* Your objective
For any picture in the lines below, please leave it out and copy the rest exactly.

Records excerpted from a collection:
Segment Open
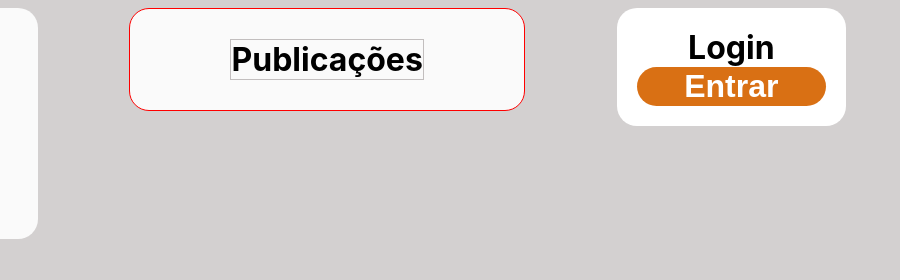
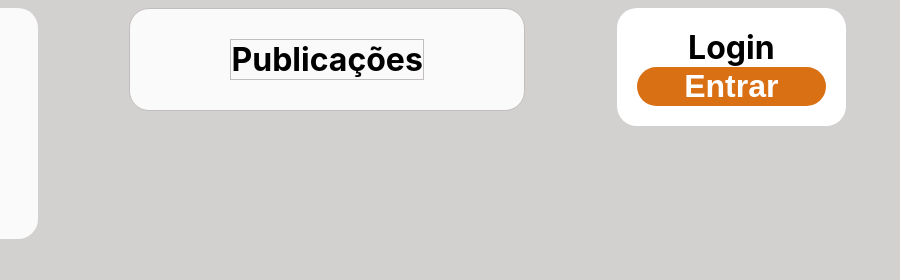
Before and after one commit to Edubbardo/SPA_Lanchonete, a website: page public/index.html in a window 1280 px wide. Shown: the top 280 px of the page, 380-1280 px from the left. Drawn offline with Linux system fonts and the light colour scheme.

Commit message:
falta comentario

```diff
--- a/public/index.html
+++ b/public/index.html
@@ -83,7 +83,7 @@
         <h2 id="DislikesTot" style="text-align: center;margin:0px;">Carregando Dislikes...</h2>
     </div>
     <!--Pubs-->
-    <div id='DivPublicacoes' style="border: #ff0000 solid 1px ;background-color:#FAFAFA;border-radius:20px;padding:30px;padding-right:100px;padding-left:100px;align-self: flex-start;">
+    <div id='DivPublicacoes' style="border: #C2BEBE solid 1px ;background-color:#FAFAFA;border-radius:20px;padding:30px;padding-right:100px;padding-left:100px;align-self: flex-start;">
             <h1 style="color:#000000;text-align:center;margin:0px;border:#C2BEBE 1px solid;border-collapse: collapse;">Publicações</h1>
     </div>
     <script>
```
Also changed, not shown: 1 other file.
Segment Closed
* Finished task
Before and after one commit to Edubbardo/SPA_Lanchonete, a website: page public/index.html in a window 1280 px wide. Shown: the top 280 px of the page, 380-1280 px from the left. Drawn offline with Linux system fonts and the light colour scheme.

Commit message:
falta comentario

```diff
--- a/public/index.html
+++ b/public/index.html
@@ -83,7 +83,7 @@
         <h2 id="DislikesTot" style="text-align: center;margin:0px;">Carregando Dislikes...</h2>
     </div>
     <!--Pubs-->
-    <div id='DivPublicacoes' style="border: #ff0000 solid 1px ;background-color:#FAFAFA;border-radius:20px;padding:30px;padding-right:100px;padding-left:100px;align-self: flex-start;">
+    <div id='DivPublicacoes' style="border: #C2BEBE solid 1px ;background-color:#FAFAFA;border-radius:20px;padding:30px;padding-right:100px;padding-left:100px;align-self: flex-start;">
             <h1 style="color:#000000;text-align:center;margin:0px;border:#C2BEBE 1px solid;border-collapse: collapse;">Publicações</h1>
     </div>
     <script>
```
Also changed, not shown: 1 other file.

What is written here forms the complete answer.